(Content revision data)
────────────────────
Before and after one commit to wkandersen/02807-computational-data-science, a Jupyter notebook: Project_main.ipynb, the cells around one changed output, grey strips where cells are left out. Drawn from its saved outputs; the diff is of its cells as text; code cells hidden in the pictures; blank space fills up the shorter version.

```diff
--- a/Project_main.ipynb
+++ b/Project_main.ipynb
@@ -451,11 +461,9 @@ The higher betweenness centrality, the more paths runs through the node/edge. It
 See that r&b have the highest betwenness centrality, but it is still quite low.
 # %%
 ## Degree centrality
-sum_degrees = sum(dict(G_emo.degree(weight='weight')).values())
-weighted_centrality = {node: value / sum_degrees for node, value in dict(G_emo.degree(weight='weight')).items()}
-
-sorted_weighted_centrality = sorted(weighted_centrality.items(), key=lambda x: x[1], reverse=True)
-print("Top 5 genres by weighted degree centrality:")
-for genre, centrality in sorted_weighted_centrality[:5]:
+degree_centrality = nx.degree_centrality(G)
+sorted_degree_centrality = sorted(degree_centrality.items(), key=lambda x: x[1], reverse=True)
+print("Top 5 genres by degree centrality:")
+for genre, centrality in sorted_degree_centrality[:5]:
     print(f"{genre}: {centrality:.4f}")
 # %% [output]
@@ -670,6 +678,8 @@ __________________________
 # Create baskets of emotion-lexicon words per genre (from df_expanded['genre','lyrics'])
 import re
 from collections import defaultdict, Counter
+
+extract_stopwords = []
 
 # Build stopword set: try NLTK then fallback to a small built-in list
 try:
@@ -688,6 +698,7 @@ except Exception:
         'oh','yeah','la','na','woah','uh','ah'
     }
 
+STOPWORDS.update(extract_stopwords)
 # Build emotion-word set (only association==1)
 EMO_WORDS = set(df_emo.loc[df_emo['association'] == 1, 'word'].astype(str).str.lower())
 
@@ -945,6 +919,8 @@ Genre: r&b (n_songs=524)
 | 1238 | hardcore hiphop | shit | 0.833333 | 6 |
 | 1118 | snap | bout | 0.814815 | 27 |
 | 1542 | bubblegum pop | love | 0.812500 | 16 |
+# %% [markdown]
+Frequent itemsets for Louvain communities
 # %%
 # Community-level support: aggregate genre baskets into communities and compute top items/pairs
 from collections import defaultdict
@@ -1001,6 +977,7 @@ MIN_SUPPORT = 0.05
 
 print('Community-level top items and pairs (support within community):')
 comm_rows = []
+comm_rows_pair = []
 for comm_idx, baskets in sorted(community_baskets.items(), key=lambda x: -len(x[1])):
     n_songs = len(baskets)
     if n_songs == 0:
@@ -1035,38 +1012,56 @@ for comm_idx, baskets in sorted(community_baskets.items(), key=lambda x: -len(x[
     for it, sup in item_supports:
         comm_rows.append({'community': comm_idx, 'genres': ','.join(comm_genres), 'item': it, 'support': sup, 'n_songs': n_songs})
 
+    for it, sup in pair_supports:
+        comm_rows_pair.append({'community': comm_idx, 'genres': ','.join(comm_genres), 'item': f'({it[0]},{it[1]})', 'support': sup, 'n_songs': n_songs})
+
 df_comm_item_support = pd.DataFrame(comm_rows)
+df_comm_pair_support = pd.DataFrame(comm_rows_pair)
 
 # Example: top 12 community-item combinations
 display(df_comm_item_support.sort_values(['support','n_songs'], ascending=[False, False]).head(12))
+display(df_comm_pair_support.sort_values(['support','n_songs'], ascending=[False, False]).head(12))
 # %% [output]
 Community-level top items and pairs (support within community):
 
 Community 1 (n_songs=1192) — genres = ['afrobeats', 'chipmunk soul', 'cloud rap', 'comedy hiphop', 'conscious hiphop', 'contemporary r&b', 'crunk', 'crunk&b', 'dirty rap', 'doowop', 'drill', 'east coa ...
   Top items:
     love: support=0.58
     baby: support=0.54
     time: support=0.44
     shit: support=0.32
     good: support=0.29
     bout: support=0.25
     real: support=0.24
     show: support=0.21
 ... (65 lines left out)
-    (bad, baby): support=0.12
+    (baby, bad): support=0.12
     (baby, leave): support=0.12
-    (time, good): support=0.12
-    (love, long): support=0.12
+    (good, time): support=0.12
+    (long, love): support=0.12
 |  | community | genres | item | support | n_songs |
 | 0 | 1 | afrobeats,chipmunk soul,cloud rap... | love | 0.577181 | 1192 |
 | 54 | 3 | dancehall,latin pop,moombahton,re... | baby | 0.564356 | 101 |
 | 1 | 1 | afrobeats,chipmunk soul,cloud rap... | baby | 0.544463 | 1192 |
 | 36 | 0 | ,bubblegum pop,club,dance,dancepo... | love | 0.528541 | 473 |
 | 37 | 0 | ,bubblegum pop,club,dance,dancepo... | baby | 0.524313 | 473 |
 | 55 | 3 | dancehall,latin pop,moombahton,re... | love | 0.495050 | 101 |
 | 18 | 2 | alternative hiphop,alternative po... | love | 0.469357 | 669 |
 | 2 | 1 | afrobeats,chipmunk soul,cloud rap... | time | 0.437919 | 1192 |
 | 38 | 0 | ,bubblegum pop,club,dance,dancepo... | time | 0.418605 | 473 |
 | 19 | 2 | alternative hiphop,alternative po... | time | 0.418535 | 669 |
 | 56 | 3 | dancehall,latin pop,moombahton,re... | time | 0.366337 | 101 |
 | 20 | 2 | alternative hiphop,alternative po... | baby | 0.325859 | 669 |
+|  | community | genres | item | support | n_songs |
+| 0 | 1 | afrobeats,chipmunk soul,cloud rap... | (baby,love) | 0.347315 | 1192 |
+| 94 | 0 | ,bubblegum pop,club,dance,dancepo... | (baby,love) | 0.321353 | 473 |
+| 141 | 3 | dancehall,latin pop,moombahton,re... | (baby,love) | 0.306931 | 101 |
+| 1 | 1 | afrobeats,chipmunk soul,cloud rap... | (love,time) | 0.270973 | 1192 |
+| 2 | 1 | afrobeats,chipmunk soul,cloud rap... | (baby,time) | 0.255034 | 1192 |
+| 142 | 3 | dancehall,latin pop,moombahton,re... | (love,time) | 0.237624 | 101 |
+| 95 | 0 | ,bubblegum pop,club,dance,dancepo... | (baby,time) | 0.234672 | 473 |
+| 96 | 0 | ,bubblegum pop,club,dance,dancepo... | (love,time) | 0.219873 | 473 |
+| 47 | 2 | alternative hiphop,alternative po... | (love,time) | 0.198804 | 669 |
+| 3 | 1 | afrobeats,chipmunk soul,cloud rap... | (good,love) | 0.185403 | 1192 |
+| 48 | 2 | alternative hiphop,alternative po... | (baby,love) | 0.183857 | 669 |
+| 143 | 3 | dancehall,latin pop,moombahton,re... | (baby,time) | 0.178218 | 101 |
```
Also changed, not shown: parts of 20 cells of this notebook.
────────────────────
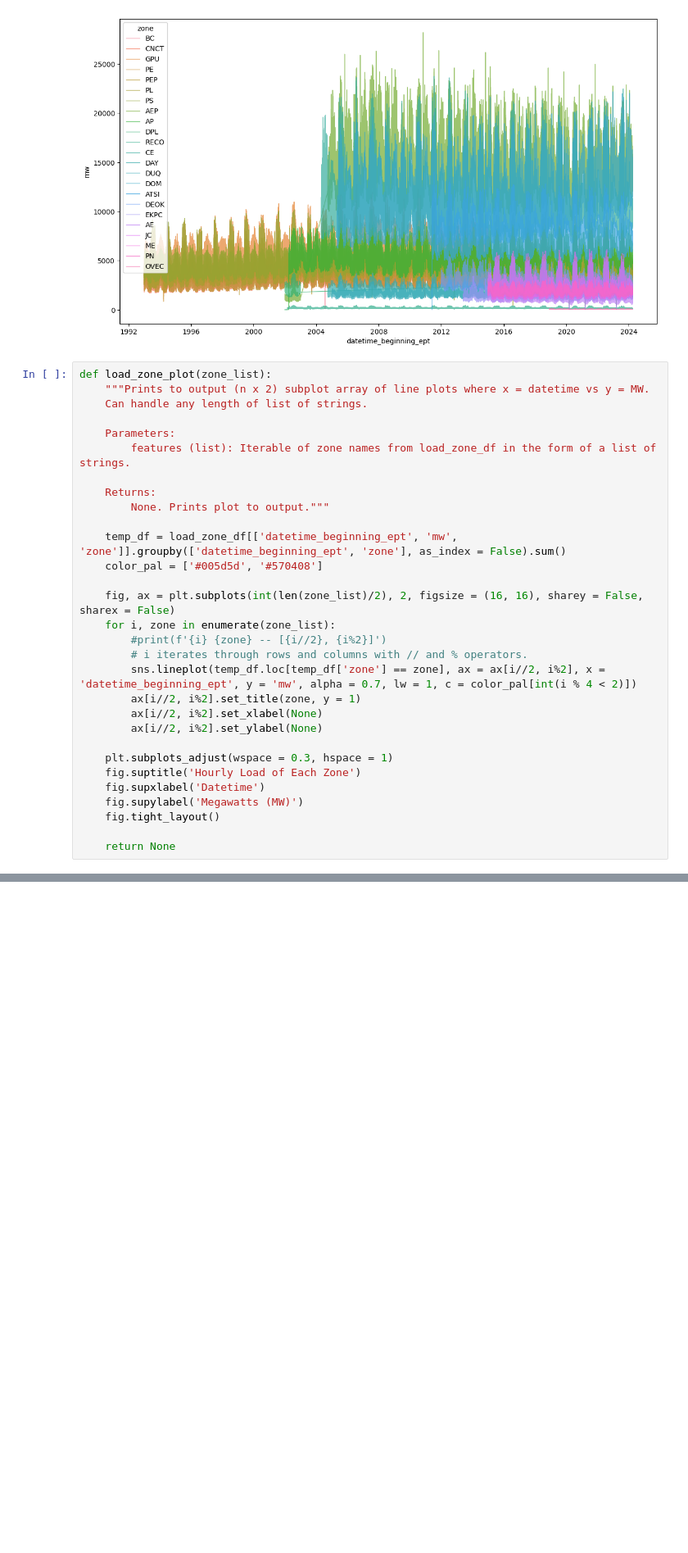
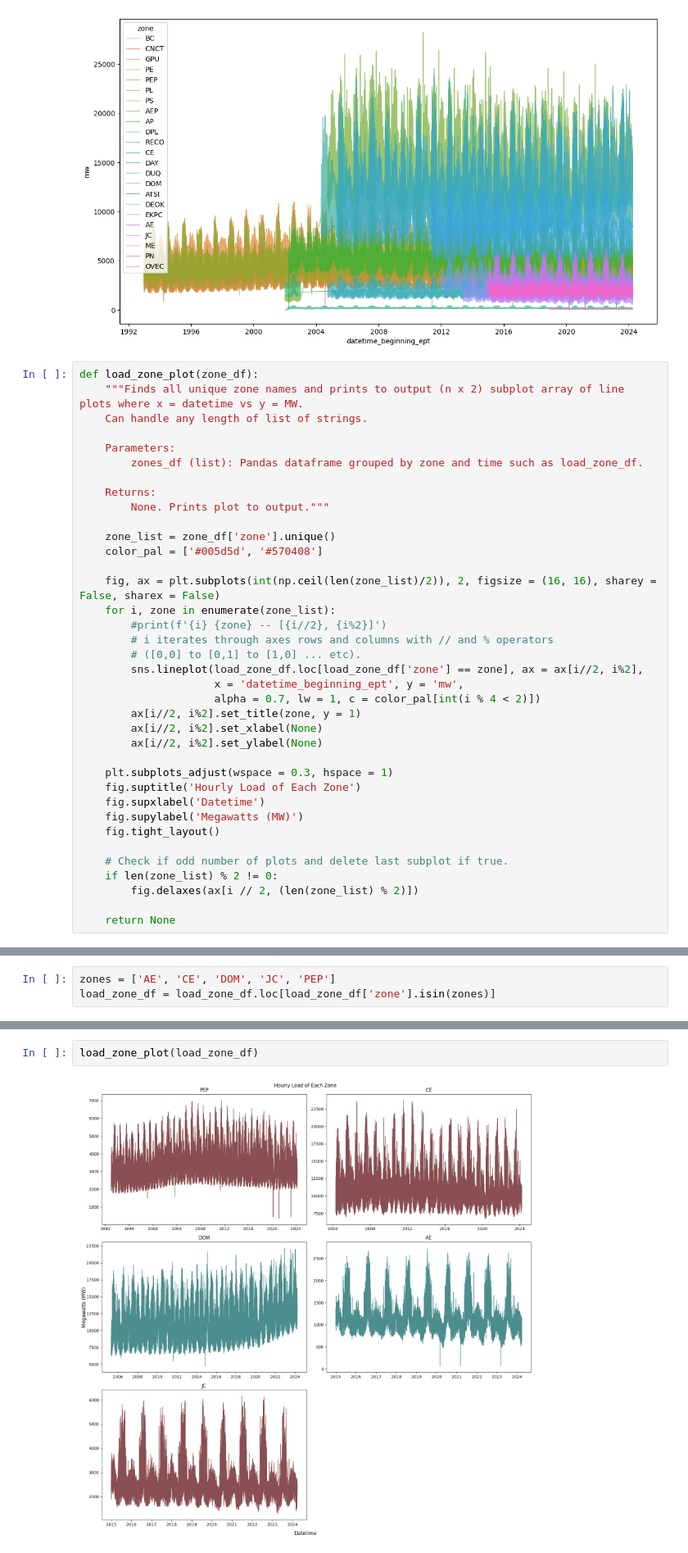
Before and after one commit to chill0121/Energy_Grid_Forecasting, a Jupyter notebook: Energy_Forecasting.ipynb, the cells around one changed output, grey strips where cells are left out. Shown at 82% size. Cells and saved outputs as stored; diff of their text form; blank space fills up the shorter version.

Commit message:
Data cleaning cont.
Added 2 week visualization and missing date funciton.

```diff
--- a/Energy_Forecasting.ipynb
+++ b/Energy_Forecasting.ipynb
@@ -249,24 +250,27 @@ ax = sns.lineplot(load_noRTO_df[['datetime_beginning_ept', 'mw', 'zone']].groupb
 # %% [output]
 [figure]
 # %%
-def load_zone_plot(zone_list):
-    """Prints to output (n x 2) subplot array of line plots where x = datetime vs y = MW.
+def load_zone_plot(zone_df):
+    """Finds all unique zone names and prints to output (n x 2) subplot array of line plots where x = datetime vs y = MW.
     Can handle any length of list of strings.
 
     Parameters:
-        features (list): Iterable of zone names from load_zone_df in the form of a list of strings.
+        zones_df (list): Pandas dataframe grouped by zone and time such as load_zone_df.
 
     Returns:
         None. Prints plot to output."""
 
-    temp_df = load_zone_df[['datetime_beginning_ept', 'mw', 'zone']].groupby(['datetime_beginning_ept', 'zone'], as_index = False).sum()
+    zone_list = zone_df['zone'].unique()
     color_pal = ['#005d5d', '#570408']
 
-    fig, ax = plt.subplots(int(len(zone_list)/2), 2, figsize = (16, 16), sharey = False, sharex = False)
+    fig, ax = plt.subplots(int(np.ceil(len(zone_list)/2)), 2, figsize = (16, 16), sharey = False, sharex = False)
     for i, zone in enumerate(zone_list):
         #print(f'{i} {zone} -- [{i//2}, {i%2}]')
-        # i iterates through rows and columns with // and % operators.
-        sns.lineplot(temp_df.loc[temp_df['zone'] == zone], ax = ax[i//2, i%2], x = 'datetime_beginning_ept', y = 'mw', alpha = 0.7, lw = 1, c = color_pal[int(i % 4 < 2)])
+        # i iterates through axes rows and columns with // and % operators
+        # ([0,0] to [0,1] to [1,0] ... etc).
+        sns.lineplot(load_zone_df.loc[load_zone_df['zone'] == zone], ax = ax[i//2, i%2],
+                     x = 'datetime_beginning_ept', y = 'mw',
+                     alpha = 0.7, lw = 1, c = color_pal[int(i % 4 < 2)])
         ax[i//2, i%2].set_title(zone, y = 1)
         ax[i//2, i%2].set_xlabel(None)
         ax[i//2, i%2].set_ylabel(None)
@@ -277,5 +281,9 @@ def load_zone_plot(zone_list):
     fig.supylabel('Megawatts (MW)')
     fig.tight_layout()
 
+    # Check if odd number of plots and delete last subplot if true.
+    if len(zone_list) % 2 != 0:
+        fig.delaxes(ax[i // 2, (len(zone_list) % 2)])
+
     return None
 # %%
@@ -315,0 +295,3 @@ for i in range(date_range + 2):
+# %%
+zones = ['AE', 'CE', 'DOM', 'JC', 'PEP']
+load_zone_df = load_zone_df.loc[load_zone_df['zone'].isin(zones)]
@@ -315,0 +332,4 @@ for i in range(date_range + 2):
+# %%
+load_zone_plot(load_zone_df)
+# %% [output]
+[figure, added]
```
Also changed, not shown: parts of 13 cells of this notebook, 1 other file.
────────────────────
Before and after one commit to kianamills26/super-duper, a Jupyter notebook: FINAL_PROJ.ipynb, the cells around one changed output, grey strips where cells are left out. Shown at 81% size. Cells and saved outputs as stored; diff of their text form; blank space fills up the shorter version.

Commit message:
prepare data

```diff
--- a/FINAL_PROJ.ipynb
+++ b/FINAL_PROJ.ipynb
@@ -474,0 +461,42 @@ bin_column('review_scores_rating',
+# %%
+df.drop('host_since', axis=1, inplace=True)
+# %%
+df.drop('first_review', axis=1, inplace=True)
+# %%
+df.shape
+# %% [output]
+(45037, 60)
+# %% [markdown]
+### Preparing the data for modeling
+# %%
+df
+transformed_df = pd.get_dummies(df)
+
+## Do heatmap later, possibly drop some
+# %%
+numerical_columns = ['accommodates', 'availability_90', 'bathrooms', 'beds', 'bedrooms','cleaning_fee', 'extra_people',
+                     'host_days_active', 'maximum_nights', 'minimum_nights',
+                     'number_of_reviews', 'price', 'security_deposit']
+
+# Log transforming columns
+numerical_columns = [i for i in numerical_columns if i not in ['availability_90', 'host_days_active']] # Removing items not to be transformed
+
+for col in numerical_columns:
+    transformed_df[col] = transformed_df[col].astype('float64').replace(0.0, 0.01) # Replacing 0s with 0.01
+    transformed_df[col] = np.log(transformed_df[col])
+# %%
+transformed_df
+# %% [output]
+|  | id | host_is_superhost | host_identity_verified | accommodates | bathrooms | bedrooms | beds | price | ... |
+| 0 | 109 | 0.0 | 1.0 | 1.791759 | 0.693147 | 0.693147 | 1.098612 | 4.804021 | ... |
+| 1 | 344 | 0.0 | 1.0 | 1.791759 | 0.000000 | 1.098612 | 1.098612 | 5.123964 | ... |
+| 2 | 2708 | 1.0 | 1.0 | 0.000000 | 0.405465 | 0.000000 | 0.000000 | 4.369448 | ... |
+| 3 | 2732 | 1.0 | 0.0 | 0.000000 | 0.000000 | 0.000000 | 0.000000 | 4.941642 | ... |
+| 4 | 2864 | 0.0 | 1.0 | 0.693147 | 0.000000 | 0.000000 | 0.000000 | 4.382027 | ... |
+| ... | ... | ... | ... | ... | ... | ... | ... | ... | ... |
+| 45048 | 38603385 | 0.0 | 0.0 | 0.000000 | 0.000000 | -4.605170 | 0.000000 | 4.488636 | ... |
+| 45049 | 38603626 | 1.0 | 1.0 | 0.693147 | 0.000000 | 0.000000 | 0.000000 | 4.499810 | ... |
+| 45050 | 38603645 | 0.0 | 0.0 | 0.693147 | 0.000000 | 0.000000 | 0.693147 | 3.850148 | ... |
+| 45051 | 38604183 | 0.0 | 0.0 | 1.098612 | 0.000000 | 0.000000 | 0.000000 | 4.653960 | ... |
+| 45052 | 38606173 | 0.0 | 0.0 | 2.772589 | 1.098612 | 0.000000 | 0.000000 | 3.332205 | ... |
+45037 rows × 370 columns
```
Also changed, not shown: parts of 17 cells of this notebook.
────────────────────
Within the records, in how many lines does the string "append" occur? Give the number and no other text.

2